“The largest positive contributor to growth in GDP in the second quarter was the agriculture, forestry and fishing industry, which increased by 33,6% and contributed 0,7 of a percentage point to GDP growth.
“Finance, real estate and business services increased by 2,5% and contributed 0,5 of a percentage point to GDP growth. The mining and quarrying industry increased by 3,9% and contributed 0,3 of a percentage point to GDP
“In contrast general government services decreased by 0,6% and contributed -0,1 of a percentage point to GDP growth.”
The cause of the recession was blamed on weak manufacturing and trade, suggesting high unemployment and stagnant wages were dragging down South Africa’s long-resilient consumer sector, analysts said.
Political instability, high unemployment and credit ratings downgrades have dented business and consumer confidence in South Africa and the rand extended its losses against the dollar, while government bonds also weakened.

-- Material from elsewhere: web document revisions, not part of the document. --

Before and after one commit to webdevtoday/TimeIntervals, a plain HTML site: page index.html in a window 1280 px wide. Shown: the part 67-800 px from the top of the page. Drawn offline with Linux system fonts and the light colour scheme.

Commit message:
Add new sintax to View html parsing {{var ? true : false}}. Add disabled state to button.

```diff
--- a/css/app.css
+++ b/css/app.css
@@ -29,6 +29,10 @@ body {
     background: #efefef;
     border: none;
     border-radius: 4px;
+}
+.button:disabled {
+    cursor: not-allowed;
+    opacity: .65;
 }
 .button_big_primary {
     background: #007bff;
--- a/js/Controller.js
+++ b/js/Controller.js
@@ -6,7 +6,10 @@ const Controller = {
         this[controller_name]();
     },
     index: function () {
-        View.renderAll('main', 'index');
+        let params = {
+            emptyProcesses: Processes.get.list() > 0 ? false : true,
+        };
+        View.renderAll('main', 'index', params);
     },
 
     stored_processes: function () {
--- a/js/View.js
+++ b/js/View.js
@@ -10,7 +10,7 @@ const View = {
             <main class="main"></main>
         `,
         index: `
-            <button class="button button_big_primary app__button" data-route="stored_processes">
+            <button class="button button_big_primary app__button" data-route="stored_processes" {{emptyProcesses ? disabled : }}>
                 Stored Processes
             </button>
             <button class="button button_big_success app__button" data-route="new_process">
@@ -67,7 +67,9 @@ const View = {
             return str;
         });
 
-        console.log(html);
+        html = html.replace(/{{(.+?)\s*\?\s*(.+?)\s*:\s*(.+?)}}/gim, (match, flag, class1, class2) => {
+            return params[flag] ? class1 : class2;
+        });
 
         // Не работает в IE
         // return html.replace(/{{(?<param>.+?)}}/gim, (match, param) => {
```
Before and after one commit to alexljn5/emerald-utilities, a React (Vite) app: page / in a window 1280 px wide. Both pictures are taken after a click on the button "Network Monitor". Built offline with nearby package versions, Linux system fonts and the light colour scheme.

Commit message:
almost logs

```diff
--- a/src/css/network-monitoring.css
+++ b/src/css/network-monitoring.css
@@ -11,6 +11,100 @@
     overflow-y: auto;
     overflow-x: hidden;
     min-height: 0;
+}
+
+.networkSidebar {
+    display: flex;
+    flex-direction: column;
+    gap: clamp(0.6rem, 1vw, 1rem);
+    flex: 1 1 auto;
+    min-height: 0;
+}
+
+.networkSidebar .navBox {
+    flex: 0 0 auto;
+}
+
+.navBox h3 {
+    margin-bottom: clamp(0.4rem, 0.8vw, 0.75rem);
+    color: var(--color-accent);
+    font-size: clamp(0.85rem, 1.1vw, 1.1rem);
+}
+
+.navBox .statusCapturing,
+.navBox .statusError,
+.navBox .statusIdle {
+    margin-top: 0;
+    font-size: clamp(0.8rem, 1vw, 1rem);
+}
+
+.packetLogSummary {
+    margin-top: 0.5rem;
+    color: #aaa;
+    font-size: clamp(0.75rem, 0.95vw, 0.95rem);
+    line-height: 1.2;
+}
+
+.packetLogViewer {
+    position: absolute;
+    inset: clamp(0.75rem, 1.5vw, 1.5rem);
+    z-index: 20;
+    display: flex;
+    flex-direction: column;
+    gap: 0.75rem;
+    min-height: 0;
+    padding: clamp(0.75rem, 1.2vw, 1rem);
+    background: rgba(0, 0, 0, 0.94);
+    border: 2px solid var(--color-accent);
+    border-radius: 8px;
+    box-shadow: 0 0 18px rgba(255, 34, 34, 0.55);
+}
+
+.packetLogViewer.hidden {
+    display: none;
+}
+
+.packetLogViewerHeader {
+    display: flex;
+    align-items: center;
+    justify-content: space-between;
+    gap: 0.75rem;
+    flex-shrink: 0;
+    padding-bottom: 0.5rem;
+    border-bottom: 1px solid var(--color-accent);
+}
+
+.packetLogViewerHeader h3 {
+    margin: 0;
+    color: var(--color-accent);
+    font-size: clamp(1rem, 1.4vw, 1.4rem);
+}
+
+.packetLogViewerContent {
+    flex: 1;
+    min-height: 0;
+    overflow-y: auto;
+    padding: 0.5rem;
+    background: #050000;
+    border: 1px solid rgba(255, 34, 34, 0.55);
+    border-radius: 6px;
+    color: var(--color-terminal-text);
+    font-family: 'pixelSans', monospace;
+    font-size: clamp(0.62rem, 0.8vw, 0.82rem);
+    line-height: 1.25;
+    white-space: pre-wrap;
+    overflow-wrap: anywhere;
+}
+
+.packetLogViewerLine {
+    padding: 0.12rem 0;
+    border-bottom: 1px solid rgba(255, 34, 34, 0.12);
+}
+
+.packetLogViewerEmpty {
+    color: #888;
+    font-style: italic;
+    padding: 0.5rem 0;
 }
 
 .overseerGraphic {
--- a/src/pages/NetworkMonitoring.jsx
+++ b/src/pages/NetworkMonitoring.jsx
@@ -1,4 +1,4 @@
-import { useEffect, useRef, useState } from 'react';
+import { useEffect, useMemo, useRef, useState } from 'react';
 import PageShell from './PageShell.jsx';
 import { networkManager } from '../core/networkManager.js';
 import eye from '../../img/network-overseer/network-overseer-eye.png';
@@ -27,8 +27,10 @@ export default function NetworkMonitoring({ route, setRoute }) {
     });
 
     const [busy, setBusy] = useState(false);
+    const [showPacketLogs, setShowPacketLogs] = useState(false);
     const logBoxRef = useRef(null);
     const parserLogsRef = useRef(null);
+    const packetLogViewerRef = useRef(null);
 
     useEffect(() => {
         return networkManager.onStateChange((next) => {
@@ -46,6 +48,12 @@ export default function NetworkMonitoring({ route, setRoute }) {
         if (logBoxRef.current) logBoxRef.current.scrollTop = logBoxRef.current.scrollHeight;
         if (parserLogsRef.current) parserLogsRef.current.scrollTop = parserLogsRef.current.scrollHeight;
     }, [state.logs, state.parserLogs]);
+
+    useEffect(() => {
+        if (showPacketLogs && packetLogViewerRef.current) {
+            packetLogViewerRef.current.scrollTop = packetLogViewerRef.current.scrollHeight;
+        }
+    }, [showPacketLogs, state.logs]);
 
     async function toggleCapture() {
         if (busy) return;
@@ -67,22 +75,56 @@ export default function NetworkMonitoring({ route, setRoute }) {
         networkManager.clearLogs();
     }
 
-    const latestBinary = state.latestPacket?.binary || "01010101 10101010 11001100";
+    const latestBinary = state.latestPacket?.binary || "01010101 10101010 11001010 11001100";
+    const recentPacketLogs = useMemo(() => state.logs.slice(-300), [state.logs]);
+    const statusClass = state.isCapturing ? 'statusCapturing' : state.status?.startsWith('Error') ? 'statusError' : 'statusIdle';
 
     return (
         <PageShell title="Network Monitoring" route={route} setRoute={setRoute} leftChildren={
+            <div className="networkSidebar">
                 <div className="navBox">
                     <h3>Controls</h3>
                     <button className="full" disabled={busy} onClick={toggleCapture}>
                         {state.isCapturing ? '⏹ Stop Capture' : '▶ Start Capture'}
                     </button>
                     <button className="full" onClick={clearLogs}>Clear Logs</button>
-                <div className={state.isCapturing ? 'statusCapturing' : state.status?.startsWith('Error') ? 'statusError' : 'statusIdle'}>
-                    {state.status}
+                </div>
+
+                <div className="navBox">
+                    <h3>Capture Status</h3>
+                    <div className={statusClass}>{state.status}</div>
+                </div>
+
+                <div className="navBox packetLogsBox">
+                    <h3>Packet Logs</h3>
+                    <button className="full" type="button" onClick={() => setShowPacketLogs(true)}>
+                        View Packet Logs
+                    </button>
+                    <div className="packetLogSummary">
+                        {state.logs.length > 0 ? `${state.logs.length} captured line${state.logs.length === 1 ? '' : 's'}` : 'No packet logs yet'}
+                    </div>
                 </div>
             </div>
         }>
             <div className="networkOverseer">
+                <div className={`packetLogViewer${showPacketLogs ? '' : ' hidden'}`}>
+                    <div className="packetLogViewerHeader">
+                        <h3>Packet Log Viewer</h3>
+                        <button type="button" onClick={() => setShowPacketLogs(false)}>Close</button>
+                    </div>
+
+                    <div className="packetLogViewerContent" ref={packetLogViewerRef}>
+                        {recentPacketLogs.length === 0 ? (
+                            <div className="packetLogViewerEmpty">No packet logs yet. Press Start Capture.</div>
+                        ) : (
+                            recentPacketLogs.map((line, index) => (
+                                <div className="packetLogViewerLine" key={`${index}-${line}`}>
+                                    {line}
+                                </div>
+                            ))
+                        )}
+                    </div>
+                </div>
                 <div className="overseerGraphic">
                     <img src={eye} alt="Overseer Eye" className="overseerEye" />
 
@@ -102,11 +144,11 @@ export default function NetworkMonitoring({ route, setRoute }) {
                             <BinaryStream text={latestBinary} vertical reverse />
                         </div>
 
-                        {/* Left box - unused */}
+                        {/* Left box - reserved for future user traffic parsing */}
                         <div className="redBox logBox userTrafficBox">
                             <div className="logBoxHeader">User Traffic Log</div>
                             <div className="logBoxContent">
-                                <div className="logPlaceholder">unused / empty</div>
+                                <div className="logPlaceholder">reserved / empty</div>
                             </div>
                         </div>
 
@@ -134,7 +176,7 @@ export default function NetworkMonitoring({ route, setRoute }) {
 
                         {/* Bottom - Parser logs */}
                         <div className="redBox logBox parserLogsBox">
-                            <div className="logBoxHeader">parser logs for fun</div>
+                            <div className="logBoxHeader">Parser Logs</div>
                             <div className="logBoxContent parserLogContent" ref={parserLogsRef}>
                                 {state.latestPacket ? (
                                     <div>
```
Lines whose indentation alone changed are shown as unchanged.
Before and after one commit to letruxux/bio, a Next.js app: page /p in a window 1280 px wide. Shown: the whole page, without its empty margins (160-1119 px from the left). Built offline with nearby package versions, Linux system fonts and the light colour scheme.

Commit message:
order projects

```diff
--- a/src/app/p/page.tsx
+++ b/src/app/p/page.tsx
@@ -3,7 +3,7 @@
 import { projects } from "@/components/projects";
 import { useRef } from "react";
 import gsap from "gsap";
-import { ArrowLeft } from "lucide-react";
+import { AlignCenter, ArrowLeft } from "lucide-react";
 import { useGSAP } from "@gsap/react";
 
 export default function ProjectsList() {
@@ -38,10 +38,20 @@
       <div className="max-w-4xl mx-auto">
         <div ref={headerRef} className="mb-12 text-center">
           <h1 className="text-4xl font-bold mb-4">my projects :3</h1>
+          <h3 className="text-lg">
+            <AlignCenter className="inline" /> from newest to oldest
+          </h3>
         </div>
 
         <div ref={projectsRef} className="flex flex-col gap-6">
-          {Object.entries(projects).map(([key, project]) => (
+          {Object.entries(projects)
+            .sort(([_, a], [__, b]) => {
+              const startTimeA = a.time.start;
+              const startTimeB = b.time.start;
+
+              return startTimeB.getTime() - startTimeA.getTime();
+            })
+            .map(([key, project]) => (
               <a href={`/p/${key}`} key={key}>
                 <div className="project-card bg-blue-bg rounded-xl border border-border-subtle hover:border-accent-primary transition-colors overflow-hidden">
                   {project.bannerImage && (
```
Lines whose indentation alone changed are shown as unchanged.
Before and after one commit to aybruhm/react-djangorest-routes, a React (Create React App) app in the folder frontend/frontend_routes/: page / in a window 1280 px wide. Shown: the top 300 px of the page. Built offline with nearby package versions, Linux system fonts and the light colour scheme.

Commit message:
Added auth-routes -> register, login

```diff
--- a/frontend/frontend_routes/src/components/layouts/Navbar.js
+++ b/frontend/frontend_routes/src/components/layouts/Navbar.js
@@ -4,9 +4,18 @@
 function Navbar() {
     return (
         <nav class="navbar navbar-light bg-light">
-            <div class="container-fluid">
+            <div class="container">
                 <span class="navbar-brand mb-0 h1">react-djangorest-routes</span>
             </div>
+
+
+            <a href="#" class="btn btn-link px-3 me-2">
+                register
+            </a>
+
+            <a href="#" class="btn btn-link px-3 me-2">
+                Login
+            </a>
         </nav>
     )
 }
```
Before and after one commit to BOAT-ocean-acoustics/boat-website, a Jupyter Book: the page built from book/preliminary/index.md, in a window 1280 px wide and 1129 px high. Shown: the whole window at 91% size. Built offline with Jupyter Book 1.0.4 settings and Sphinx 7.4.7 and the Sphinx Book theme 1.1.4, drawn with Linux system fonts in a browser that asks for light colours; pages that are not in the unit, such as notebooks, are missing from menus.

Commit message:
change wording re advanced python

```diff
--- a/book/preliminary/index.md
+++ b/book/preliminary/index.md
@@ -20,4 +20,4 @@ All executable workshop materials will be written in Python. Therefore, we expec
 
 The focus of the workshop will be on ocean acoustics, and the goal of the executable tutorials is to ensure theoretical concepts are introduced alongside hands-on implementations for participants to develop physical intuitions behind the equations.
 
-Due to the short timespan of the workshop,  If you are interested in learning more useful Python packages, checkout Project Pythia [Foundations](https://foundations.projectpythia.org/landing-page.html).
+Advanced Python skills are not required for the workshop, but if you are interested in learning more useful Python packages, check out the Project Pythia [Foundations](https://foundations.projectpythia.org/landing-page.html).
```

Financial watchers have also held that Nigeria and South Africa have both benefited from a recovery in commodity prices since early 2016, though not as much as their main trading partners – China, the United States and the euro zone.